Even though our track record is relatively short, we can already measure some of the impact our underwriting is having versus the broader universe of loans. The below chart shows the actual performance of one of the oldest accounts in our composite. The large blue dot shows the return on this account versus other accounts with similar yield and loan concentration on the Lending Club platform. Although it doesn’t look like much, the fact that the blue dot is hovering in the upper third of the distribution for accounts of similar age means that this account is earning an extra 1% - 2% over the average account of similar vintage and makeup.
Marketplace lending continues to grow in popularity with both individual and institutional investors. Van Eck’s recent endorsement of the industry further solidifies the thesis that P2P loans are a legitimate investment alternative for anyone looking to diversify their portfolio. As previously mentioned, when it comes to P2P investing there is safety in numbers, but on the flip side, there is often wisdom in not following the herd. P2P lending is a relatively young marketplace, but one that can provide handsome rewards and excellent diversification for those willing to challenge the traditional stock-bond paradigm.
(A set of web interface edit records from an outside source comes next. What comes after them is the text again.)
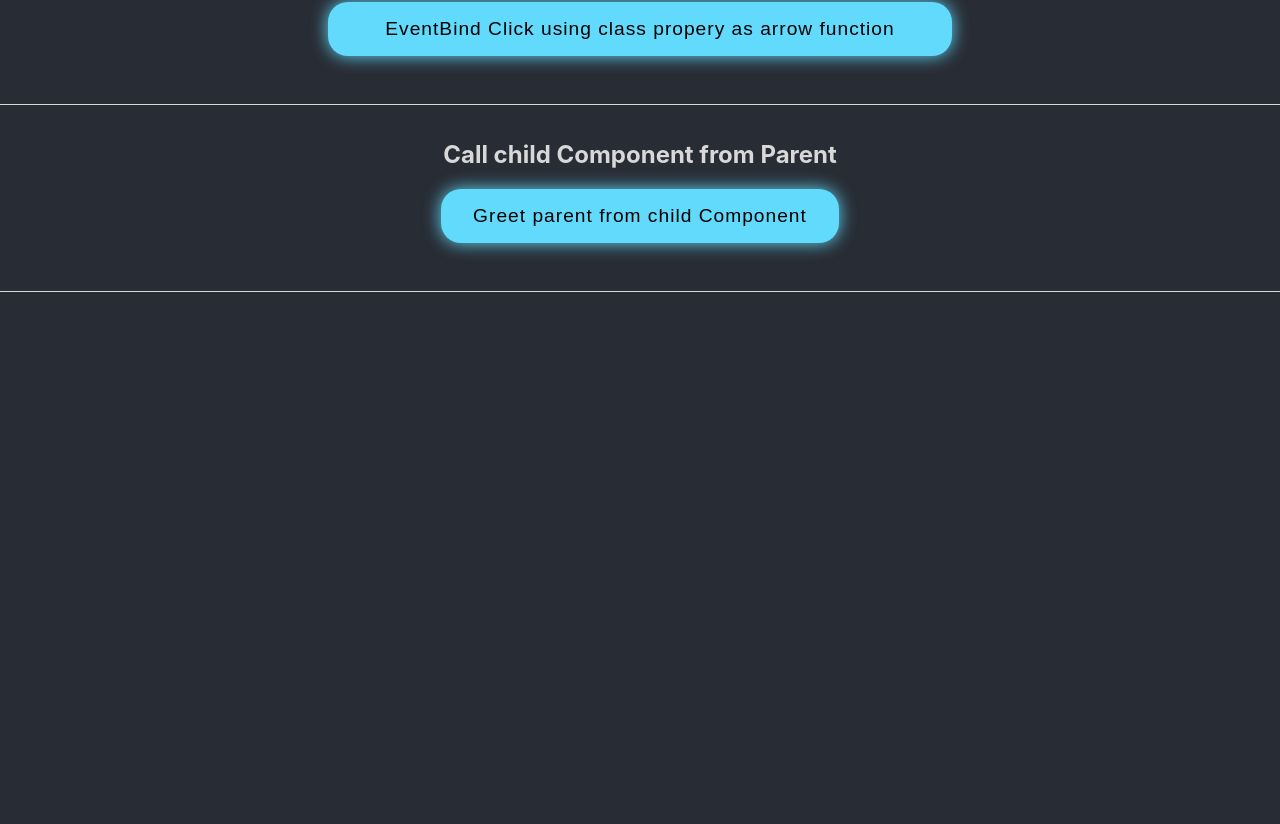
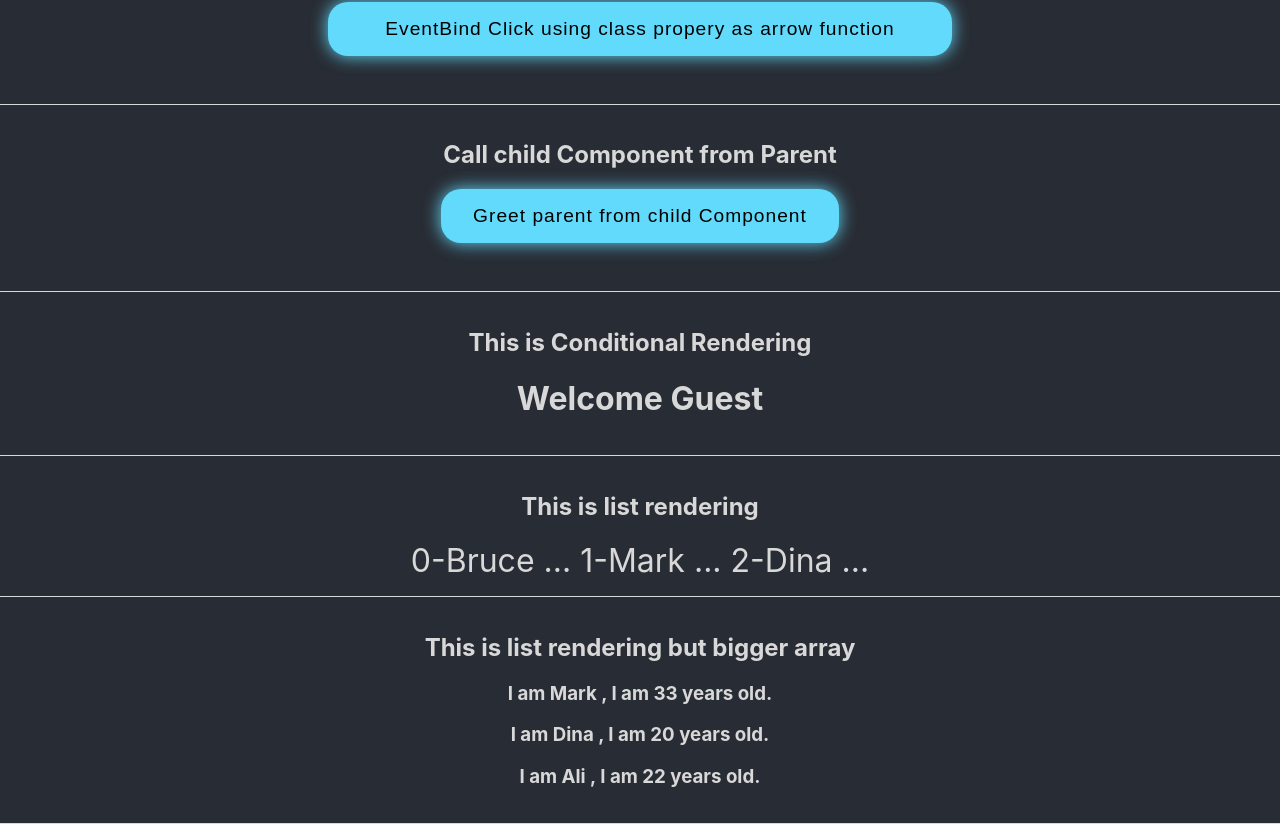
Before and after one commit to RoqayaMourad/exercise-react, a React (Create React App) app: page / in a window 1280 px wide. Shown: the part 1628-2452 px from the top of the page. Before the commit the page ends 1920 px from the top, so only its background shows below. Built offline with nearby package versions, Linux system fonts and the light colour scheme.

Commit message:
lists and key

```diff
--- a/src/App.js
+++ b/src/App.js
@@ -8,6 +8,9 @@ import FunctionalClick from "./Components/FunctionalClick";
 import ClassClick from "./Components/ClassClick";
 import EventBind from "./Components/EventBind";
 import ParentComponent from "./Components/ParentComponent";
+import UserGreeting from "./Components/UserGreeting";
+import NameList from "./Components/NameList";
+import PersonsList from "./Components/PersonsList";
 
 
 function App() {
@@ -38,6 +41,12 @@ function App() {
 
       <ParentComponent />
 
+      <UserGreeting />
+
+      <NameList/>
+
+      <PersonsList/>
+
 
     </div>
   );
--- a/src/Components/ChildComponent.js
+++ b/src/Components/ChildComponent.js
@@ -3,7 +3,7 @@ import React from 'react'
 function ChildComponent(props) {
     return (
         <div>
-            <button onClick={props.greetHandler}> Greet parent from child Component</button>
+            <button onClick={() => props.greetHandler("child")}> Greet parent from child Component</button>
         </div>
     )
 }
--- /dev/null
+++ b/src/Components/NameList.js
@@ -0,0 +1,14 @@
+import React from 'react'
+
+function NameList() {
+    const names = ["Bruce " , "Mark" , "Dina"]
+    const nameList =  names.map((name, index ) => <span key={index}>   {index}-{name} ...</span>)
+    return (
+        <div className="section">
+        <h2>This is list rendering </h2>
+         {nameList}
+        </div>
+    )
+}
+
+export default NameList
--- a/src/Components/ParentComponent.js
+++ b/src/Components/ParentComponent.js
@@ -7,15 +7,15 @@ import ChildComponent from './ChildComponent'
         super(props)
 
         this.state = {
-             parentName : "parent"
+             parentName : "Parent"
         }
 
         this.greetParent = this.greetParent.bind(this)
     }
 
-    greetParent(){
+    greetParent(childName){
         // this is written with template literals
-        alert (`hello ${this.state.parentName}`)
+        alert (`Hello ${this.state.parentName} From ${childName}`)
     }
 
     render() {
--- /dev/null
+++ b/src/Components/Person.js
@@ -0,0 +1,11 @@
+import React from 'react'
+
+function Person({person}) {
+    return (
+        <div>
+            <h3> I am  {person.name} , I am {person.age} years old.</h3>
+        </div>
+    )
+}
+
+export default Person
--- /dev/null
+++ b/src/Components/PersonsList.js
@@ -0,0 +1,33 @@
+import React from 'react'
+import Person from './Person'
+
+function PersonsList() {
+
+    const persons = [
+        {
+            id:1,
+            name:"Mark",
+            age: 33
+        },
+        {
+            id:2,
+            name:"Dina",
+            age: 20
+        },
+        {
+            id:3,
+            name:"Ali",
+            age: 22
+        },
+    ]
+
+    const personsList =  persons.map((person) => <Person key={person.id} person={person}> </Person> )
+    return (
+        <div className="section">
+        <h2>This is list rendering but bigger array </h2>
+         {personsList}
+        </div>
+    )
+}
+
+export default PersonsList
--- /dev/null
+++ b/src/Components/UserGreeting.js
@@ -0,0 +1,67 @@
+import React, { Component } from 'react'
+
+class UserGreeting extends Component {
+
+    constructor(props) {
+        super(props)
+
+        this.state = {
+            isLoggedIn: false
+        }
+    }
+
+    render() {
+        // first approch using if
+        // if (this.state.isLoggedIn) {
+        //     return (
+        //         <div className="section">
+        //             <h1>  Welcome User </h1>
+        //         </div>
+        //     )
+        // } else {
+        //     return (
+        //         <div className="section">
+        //             <h1>Welcome Guest</h1>
+        //         </div>
+        //     )
+        // }
+
+
+        // second approch using variable declaration
+        // let message ;
+        // if (this.state.isLoggedIn) {
+        //     message = <h1>Welcome User</h1>
+        // } else {
+        //     message = <h1>Welcome Guest</h1>
+        // }
+
+        // return (<div className="section">
+        //     {message}
+        // </div>)
+
+
+
+        // third approch using ternary conditional (used most of the time )
+        return (
+            this.state.isLoggedIn ?
+                (<div className="section">
+                    <h2>This is Conditional Rendering</h2>
+                    <h1> Welcome User</h1>
+                </div>) :
+                (<div className="section">
+                    <h2>This is Conditional Rendering</h2>
+                    <h1>Welcome Guest</h1>
+                </div>)
+        )
+
+
+        // fourth approch (specific case of the third approch)(the short circuit operator)
+        // if the user loggedin render welcome otherwise render nothing
+        // return (
+        //     this.state.isLoggedIn && <div className="section"><h1>  Welcome User </h1></div>
+        // )
+
+    }
+}
+
+export default UserGreeting
--- a/src/index.css
+++ b/src/index.css
@@ -46,3 +46,6 @@ button {
     margin-left: auto;
     margin-right: auto;
 }
+span {
+    font-size: 2rem;
+}
```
As NSR Invest recently pointed out in their monthly newsletter, Season Investments is here to assist investors looking for help in navigating the P2P marketplace.
Author Elliott Orsillo, CFA is a founding member of Season Investments and serves on the investment committee overseeing the management of client assets. He spent nearly ten years as a financial analyst and portfolio manager working primarily with institutional clients prior to co-founding Season Investments. Elliott earned a bachelor's degree in Engineering from Oral Roberts University and a master's degree from Stanford University in Management Science & Engineering with an emphasis in Finance. Elliott and his wife Gigi have three children and like to spend their time outdoors enjoying everything the great state of Colorado has to offer.
Transparency is one of the defining characteristics of our firm. As such, it is our goal to communicate with our clients frequently and in a straightforward way about what we are doing in their portfolios and why. This information is not to be construed as an offer to sell or the solicitation of an offer to buy any securities. It represents only the opinions of Season Investments. Any views expressed are provided for informational purposes only and should not be construed as an offer, an endorsement, or inducement to invest.